[Stored items from a collection]
=== Begin Enclosure ===
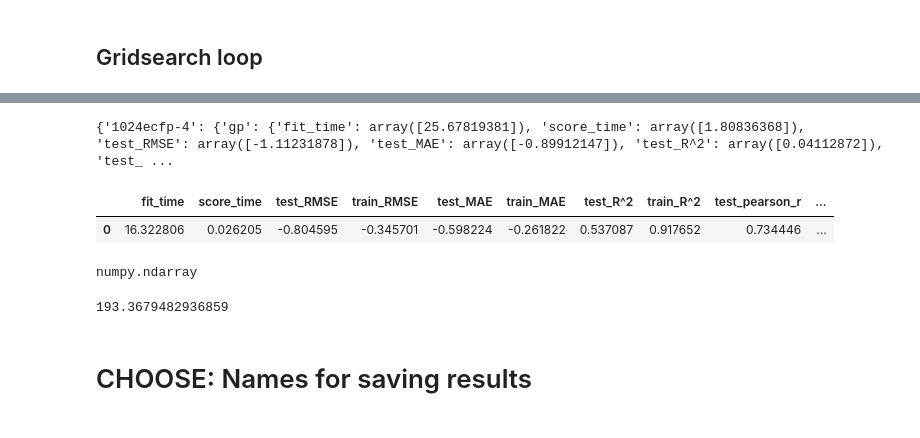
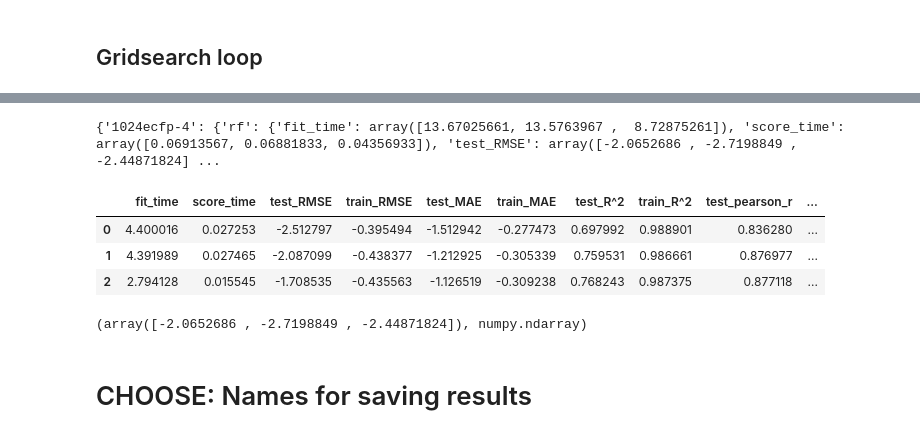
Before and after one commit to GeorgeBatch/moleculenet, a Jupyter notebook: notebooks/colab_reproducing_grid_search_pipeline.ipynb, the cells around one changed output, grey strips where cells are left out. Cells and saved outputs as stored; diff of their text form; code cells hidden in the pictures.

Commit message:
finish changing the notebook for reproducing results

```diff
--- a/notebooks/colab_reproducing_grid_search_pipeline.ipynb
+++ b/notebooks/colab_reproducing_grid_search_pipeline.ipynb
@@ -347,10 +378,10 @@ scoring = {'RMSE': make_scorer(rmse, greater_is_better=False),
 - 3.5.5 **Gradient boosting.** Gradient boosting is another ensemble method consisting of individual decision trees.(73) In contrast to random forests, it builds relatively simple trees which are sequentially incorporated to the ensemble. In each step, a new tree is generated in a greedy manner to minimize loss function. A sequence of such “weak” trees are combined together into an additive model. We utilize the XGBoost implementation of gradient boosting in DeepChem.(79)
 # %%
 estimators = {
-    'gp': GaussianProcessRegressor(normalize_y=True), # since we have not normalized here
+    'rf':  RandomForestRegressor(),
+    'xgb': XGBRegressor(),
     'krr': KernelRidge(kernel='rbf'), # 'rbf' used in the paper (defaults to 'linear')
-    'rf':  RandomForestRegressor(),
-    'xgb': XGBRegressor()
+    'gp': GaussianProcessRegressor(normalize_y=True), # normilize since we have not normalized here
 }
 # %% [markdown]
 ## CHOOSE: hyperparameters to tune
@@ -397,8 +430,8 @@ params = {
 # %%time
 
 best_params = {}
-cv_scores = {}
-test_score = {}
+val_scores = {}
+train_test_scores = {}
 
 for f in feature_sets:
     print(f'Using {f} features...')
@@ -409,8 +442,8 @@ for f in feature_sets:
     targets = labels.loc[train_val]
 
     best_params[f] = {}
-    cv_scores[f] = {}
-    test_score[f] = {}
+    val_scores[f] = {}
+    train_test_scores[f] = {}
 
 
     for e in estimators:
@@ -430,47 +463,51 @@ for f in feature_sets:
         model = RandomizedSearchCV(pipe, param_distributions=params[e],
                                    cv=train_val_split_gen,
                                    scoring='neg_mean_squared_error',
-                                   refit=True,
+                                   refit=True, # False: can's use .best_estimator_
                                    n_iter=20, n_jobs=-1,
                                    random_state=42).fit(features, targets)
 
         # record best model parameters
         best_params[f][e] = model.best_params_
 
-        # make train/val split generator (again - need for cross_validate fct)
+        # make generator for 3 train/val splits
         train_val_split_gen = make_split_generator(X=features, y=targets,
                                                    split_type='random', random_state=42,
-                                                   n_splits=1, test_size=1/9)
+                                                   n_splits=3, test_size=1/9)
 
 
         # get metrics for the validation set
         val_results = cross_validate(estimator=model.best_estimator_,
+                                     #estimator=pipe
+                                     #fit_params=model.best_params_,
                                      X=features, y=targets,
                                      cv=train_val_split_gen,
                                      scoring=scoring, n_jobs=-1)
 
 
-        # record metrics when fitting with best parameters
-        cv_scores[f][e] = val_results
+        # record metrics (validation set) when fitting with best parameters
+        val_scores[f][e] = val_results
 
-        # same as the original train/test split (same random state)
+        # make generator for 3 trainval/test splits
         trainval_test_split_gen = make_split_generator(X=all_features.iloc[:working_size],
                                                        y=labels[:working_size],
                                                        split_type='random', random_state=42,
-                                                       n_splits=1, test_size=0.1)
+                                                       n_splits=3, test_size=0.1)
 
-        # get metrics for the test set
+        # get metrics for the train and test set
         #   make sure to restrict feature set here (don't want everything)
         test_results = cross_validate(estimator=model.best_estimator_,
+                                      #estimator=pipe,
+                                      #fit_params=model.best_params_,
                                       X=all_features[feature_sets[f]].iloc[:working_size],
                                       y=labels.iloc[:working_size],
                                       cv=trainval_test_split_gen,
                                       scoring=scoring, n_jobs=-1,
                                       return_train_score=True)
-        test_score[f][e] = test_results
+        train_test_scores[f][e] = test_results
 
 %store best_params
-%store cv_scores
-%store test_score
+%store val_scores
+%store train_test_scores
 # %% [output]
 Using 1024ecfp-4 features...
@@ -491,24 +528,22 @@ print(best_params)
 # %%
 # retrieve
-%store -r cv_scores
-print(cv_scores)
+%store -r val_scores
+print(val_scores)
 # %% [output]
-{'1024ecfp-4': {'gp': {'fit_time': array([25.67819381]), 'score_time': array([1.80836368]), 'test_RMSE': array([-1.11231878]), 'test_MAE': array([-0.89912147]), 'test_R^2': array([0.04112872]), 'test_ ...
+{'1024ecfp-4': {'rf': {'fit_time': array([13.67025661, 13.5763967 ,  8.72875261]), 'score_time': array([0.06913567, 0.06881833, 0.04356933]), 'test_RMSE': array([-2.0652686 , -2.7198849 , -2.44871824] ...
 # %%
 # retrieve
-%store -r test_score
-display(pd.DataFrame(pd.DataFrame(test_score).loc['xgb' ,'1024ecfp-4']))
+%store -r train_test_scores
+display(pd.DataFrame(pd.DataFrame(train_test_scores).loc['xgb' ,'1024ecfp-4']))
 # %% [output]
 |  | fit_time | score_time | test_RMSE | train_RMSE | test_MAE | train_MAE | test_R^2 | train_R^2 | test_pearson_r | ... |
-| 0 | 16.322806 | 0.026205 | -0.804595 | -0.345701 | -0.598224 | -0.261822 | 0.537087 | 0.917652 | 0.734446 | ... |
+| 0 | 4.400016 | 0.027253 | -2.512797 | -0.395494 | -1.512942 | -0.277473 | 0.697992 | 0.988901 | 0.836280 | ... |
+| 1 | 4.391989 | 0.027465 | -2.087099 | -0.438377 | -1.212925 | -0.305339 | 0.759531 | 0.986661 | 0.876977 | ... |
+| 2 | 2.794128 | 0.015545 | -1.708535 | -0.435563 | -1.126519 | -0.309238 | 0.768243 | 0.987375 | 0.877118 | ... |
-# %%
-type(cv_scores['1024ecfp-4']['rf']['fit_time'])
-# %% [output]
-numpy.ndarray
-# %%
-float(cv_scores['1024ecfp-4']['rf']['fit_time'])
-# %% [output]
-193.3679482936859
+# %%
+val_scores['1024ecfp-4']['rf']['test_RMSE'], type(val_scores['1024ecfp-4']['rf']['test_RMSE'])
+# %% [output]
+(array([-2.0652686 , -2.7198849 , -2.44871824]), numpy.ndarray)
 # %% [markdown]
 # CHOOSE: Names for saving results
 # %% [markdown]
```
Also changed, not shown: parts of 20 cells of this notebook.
=== End Enclosure ===
=== Begin Enclosure ===
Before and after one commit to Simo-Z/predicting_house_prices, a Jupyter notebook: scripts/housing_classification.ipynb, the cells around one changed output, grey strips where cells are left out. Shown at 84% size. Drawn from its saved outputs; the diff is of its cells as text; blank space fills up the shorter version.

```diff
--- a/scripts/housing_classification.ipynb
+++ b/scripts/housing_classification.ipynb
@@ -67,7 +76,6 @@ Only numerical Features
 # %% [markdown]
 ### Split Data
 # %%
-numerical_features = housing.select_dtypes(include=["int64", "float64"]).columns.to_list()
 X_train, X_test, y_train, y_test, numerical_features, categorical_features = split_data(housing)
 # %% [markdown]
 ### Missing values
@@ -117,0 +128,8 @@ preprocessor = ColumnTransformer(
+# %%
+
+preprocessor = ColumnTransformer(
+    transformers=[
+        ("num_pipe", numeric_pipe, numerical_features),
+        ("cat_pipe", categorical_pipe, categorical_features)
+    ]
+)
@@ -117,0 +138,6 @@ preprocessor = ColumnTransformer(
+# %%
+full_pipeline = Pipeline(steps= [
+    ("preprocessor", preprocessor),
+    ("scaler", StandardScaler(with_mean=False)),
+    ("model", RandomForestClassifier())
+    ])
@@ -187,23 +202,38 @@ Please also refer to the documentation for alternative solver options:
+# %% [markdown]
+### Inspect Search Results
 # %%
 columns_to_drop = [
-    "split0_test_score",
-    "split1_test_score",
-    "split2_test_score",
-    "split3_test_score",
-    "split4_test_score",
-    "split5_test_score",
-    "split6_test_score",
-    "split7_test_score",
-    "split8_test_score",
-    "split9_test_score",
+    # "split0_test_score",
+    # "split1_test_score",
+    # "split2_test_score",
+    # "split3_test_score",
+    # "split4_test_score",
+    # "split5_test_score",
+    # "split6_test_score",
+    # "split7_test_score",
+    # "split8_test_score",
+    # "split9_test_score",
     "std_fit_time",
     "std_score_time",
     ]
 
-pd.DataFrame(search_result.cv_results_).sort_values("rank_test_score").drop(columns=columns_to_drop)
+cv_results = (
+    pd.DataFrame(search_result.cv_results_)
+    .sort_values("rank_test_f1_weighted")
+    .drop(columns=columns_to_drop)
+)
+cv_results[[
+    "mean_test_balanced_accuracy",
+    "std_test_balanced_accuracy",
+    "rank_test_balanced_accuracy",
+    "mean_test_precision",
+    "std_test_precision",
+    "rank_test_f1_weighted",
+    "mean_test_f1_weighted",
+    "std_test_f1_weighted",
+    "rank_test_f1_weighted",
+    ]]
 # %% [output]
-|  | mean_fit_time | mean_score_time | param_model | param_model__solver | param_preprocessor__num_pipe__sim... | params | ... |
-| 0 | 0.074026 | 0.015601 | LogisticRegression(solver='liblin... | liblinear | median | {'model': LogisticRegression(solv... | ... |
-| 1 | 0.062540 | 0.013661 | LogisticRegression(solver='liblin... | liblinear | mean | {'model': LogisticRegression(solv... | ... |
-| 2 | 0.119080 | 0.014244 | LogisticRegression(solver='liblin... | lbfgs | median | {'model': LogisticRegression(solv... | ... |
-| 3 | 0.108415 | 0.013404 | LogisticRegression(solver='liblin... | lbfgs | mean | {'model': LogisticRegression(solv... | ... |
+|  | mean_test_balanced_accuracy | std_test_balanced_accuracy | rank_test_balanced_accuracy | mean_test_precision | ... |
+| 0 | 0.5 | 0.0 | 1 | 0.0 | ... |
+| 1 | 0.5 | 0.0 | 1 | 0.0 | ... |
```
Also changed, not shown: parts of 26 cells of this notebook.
=== End Enclosure ===
## WORK TO COMPLETE:
Find the number of lines above that hold the word "labels", then write that number by itself.

## SOLUTION:
3